|Collect tests from Reference Data, Programming Episodes and normal test development. Distribute tests to Programming Episodes and Developmental Builds. Preserve and protect as if it were code. Make flexibility.
|Drill down from build statistics to suites to cases to variables to inspectors and debuggers. Import, enter, and compute expected values. Visualize failure distributions (systematic vs. sporadic).
|Construct or retrieve objects suitable for performing a test. If a test case is an interrogation, then the fixture is the interrogator who calls up the interrogated and starts asking questions. Long term fixture maintenance is a development responsibility. Make sure the fixtures appear in a Development Episode's Investigation Context.
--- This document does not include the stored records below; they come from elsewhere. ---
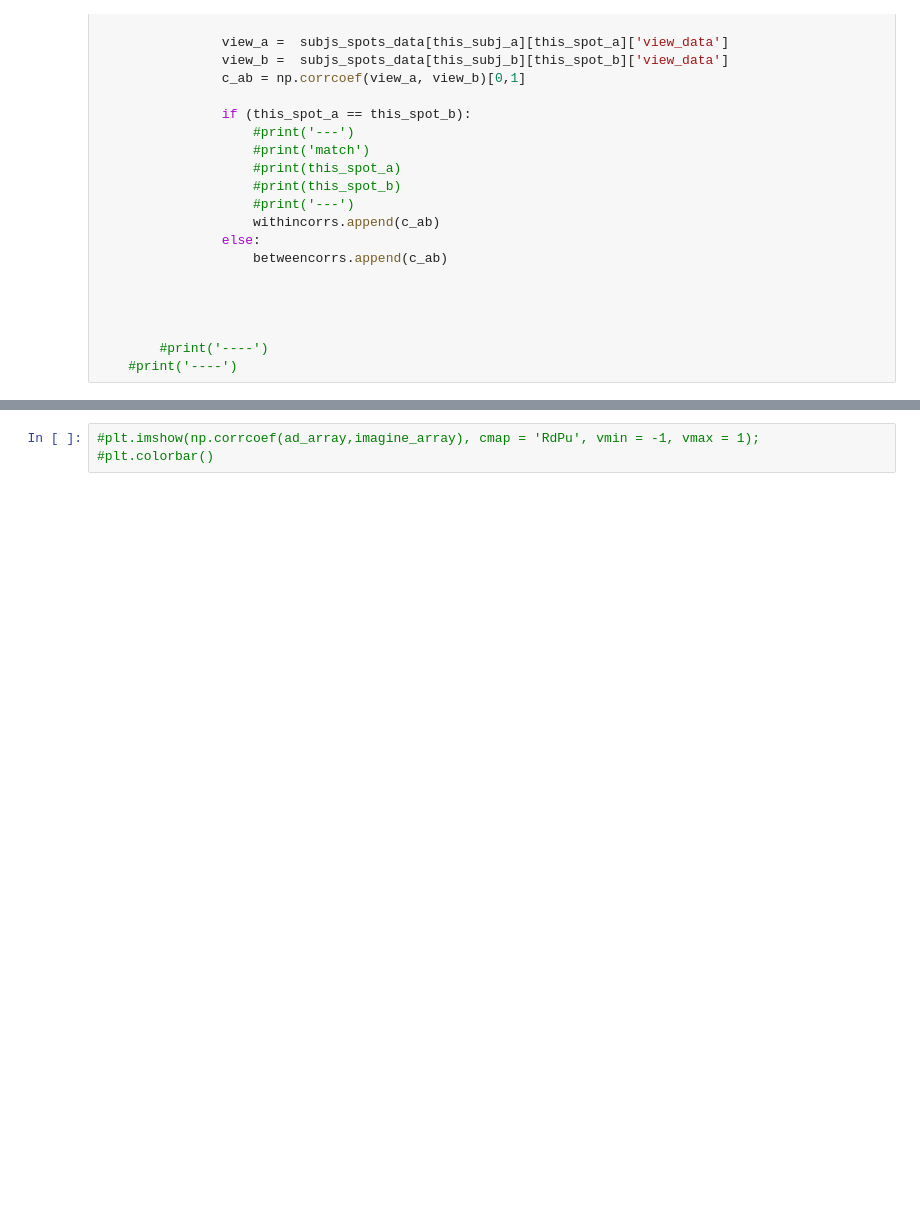
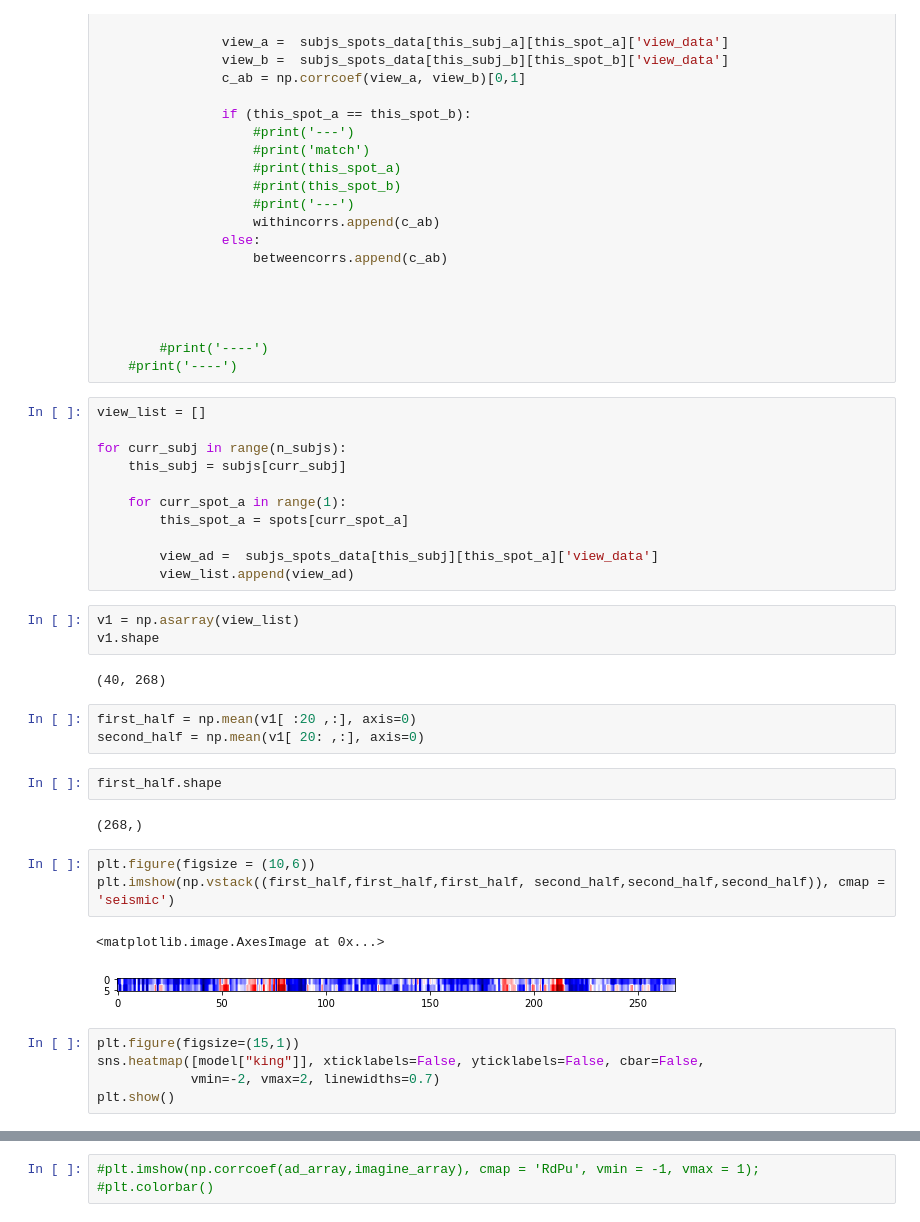
Before and after one commit to shelbywilcox/realcost_memory_isc, a Jupyter notebook: scripts/cmse_analysis_03.ipynb, the cells around one changed output, grey strips where cells are left out. Cells and saved outputs as stored; diff of their text form; blank space fills up the shorter version.

```diff
--- a/scripts/cmse_analysis_03.ipynb
+++ b/scripts/cmse_analysis_03.ipynb
@@ -231,6 +232,40 @@ for curr_subj_a in range(n_subjs): #1,2,3 ...
 
         #print('----')
     #print('----')
+# %%
+view_list = []
+
+for curr_subj in range(n_subjs):
+    this_subj = subjs[curr_subj]
+
+    for curr_spot_a in range(1):
+        this_spot_a = spots[curr_spot_a]
+
+        view_ad =  subjs_spots_data[this_subj][this_spot_a]['view_data']
+        view_list.append(view_ad)
+# %%
+v1 = np.asarray(view_list)
+v1.shape
+# %% [output]
+(40, 268)
+# %%
+first_half = np.mean(v1[ :20 ,:], axis=0)
+second_half = np.mean(v1[ 20: ,:], axis=0)
+# %%
+first_half.shape
+# %% [output]
+(268,)
+# %%
+plt.figure(figsize = (10,6))
+plt.imshow(np.vstack((first_half,first_half,first_half, second_half,second_half,second_half)), cmap = 'seismic')
+# %% [output]
+<matplotlib.image.AxesImage at 0x...>
+[figure, added]
+# %%
+plt.figure(figsize=(15,1))
+sns.heatmap([model["king"]], xticklabels=False, yticklabels=False, cbar=False,
+            vmin=-2, vmax=2, linewidths=0.7)
+plt.show()
 # %%
 withincorrs_same_ad = []
 withincorrs_dif_ad = []
```
Also changed, not shown: parts of 11 cells of this notebook.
At the time of writing these patterns had been realized in a testing framework that ran along side WyCash in a single Smalltalk address space. I have since realized the same patterns at least four more times using Wiki, Word or Excel for the repository, HTML for the browser and Java or Python for the fixtures.
I would now describe the act of acceptance test development as one of joint authorship where the customer and developer collaborate in the writing of satisfied tests. An immediate problem is then choosing an environment where both customer and developer can work productivity. Development is responsible for fixturing (software) while the customer is (ultimately) responsible for test data expressed in terms of these fixtures. HTML is an environment where these interests can meet as shown by Murphy and myself.
My current practice is to maintain the Test Suite Repository as a directory
of documents using a recent version Microsoft Word (with Excel) which can
read and write HTML. A second directory contains a library of Test Fixtures
expressed using the module facilities of the programming language. A Test
Suite Annotator reads both directories, combines suites with their corresponding
fixture, and reports successes and failures as an annotated copies of the
original HTML documents. A cleverly constructed annotator can operate on
all suites in batch or on any individual suite interactively. Batch results
are often collected for daily builds providing a long term browseable history
 EPISODES: A Pattern Language of Competitive Development Part I, Ward Cunningham, PLoP'95. http://c2.com/ppr/episodes.html
 The WyCash Portfolio Management System. Experience Report. Ward Cunningham. OOPSLA'92. http://c2.com/doc/oopsla92.html
 Position Paper. OOPSLA '99 Extreme Programming Workshop. Emmet Murphy,
ThoughtWorks, LLC http://c2.com/w4/rpxp/files/pos-etm.html
Ward Cunningham is a founder of Cunningham & Cunningham, Inc. He
has also served as Director of R&D at Wyatt Software and as Principle
Engineer in the Tektronix Computer Research Laboratory before that. Ward
is well known for his contributions to the developing practice of object-oriented
programming, the variation called Extreme Programming, and the communities
hosted by his WikiWikiWeb. He is active with the Hillside Group and has
served as program chair of the Pattern Languages of Programs conference
which it sponsors. Ward created the CRC design method which helps teams
find core objects for their programs. Ward has written for PLoP, JOOP and
OOPSLA on Patterns, Objects, CRC and related topics.